Lock and Worth Winery, BC : a new discovery
Lock and Worth Winery: Sauvignon blanc and semillon
I particularly enjoy this Sauvignon Blanc and Semillon blend. To me, this is the classic Bordeaux White wine blend that I am familiar with in SW France. It’s another opportunity to think about the wine related connections between SW France and Western Canada! What I enjoy about this blend and find very drinkable is that the Semillon gives depth and gravitas to the acidity of the Sauvignon blanc. At Lock and Worth, the winemakers produce wine that is un-fined and un-filtered so the wine is slightly cloudy. The winemakers say they make wines without pretense and this approach is behind their plain label bottles I will definitely plan to visit this winery on a future visit to the Okanagan Valley and taste more of their wines.

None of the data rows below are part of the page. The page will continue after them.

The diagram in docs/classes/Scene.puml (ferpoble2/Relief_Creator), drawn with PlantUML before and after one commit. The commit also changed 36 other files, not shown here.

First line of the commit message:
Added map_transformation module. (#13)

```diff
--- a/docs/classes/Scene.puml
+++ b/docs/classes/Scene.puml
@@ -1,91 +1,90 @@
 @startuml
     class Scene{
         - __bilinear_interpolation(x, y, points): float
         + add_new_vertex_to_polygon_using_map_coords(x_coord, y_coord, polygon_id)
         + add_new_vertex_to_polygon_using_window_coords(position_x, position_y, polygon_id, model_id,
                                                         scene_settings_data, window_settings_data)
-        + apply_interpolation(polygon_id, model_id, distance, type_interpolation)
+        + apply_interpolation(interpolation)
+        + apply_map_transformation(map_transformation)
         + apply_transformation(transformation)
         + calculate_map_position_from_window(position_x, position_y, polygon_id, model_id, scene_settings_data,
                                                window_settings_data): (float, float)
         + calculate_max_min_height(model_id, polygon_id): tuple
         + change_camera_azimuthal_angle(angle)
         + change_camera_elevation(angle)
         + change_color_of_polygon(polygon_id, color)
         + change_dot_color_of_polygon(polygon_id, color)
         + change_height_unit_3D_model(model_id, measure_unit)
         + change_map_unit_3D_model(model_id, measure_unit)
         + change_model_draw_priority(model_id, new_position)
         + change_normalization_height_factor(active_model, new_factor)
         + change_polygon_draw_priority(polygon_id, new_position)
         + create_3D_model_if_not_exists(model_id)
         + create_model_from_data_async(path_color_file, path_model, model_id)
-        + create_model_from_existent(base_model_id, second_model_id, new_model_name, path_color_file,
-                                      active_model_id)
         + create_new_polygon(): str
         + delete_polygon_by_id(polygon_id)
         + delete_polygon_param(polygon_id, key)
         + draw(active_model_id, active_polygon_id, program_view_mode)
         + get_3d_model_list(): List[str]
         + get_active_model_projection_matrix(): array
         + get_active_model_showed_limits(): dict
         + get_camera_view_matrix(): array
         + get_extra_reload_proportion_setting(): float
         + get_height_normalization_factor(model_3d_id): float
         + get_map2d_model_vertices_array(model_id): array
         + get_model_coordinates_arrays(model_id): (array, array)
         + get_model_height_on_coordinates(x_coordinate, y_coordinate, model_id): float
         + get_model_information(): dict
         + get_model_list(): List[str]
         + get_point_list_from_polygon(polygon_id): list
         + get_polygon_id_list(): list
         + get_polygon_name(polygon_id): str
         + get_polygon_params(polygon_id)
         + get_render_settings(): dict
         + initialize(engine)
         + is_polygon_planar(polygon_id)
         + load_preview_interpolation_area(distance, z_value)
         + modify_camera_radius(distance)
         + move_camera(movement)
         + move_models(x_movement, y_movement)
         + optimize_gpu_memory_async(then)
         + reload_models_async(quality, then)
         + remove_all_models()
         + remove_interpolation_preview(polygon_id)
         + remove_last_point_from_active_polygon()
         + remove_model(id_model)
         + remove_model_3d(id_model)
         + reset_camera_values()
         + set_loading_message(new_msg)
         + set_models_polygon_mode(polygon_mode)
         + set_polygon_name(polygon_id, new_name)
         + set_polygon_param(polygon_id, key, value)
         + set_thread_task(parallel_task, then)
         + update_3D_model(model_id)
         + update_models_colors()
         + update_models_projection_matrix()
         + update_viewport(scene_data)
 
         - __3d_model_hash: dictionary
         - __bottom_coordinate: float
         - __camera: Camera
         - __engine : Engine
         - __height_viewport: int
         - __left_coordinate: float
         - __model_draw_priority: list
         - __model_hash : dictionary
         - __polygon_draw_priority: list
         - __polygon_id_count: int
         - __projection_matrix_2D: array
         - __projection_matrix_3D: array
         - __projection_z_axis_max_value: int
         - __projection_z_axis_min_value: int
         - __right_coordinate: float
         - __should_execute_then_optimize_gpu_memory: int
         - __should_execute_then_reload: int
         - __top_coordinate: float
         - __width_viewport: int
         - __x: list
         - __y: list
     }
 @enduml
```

It’s always fun to discover new restaurants and wines and incorporate those experiences into familiar venues. I am looking forward to a return visit already!
References: 10Acres.ca Group of restaurants, Victoria BC
lockandworth.com. Lock and Worth Winery, Penticton BC
Meet two women wine and food entrepreneurs who, in different ways, connect SW France and Western Canada: Caro Feely in SW France and Marnie Fudge in Alberta, Canada.
Château Feely owned by Caro and Sean Feely
Marnie Fudge is co-proprietor of Cuisine and Château Culinary Centre
Caro Feely is an organic wine farmer and producer with her husband Sean at Chateau Feely, an organic wine estate located in the Dordogne in SW France. She has just returned from a book tour in British Columbia, Canada where she presented to Canadian audiences the latest of her three books, which describes the challenges and triumphs of building an organic wine business and raising a family while learning a second language.
I feel exhausted just thinking about it!
Caro’s books are called: Grape Expectations, Saving our Skins and her latest book Glass Half Full was released in April 2018.
In addition to writing about her family’s experiences, Caro and Chateau Feely offer organic wines made on site, Wine and Spirit Education Trust (WSET) level 2 wine courses, Wine Weekends and luxury ecological accommodation. Check out Caro’s books and all information about Caro and Sean’s initiatives at Chateau Feely on their website below.
I have known Caro for many years and admire her hard work and innovative ideas.
Marnie Fudge is the co-proprietor with her partner, Thierry Meret, of Cuisine and Chateau, an interactive culinary centre in Calgary, Alberta. Marnie and Thierry offer cooking classes in Calgary, corporate team-building workshops based on teams cooking together and culinary tours. The culinary tours are a gastronomical weeklong adventure through the Périgord region of SW France enjoyed while staying in a 16th Century chateau.
I met Marnie on a business related course some years ago and subsequently introduced her to the Confrerie du Raison D’Or de Sigoules as they share common interests in the presentation of local wines and wine and food pairing.
I will quickly add here that the Confrerie du Raisin D’Or de Sigoulès is about to start their summer program of guided hikes and wine tastings in the Bergerac Wine Region. These are listed on their website below.
For many years, Marnie and Thierry have been bringing Canadians to enjoy the wine and food of SW France on a foodie adventure. During this stay, the group enjoys an evening with the Commander of the Confrerie du Raison D’Or de Sigoules who describes local wines and conducts a wine tasting focussed on a gastronomic dinner. I have been fortunate to attend one of these excellent events when, by chance, I was in France at the same time as the group.
Bergerac Wine Region showing Saussignac and Sigoulès
The Confrérie du Raisin D’Or de Sigoulès
Marnie and Thierry are bringing their 2018 tour group to France this month in June. Their 2019 Culinary Tour dates are posted on their cuisine and chateau website below.
Chateau Feely and Cuisine and Chateau are great examples of the international nature of the wine and food culture and sector. Bravo and Hats Off/Chapeaux to Caro and Marnie; these two women entrepreneurs are connecting SW France with people from Canada, and around the world.
Château Feely chateaufeely.com
Cuisine and Chateau cuisineandchateau.com
Confrérie du Raisin D’Or de Sigoules confrerieduraisindor.com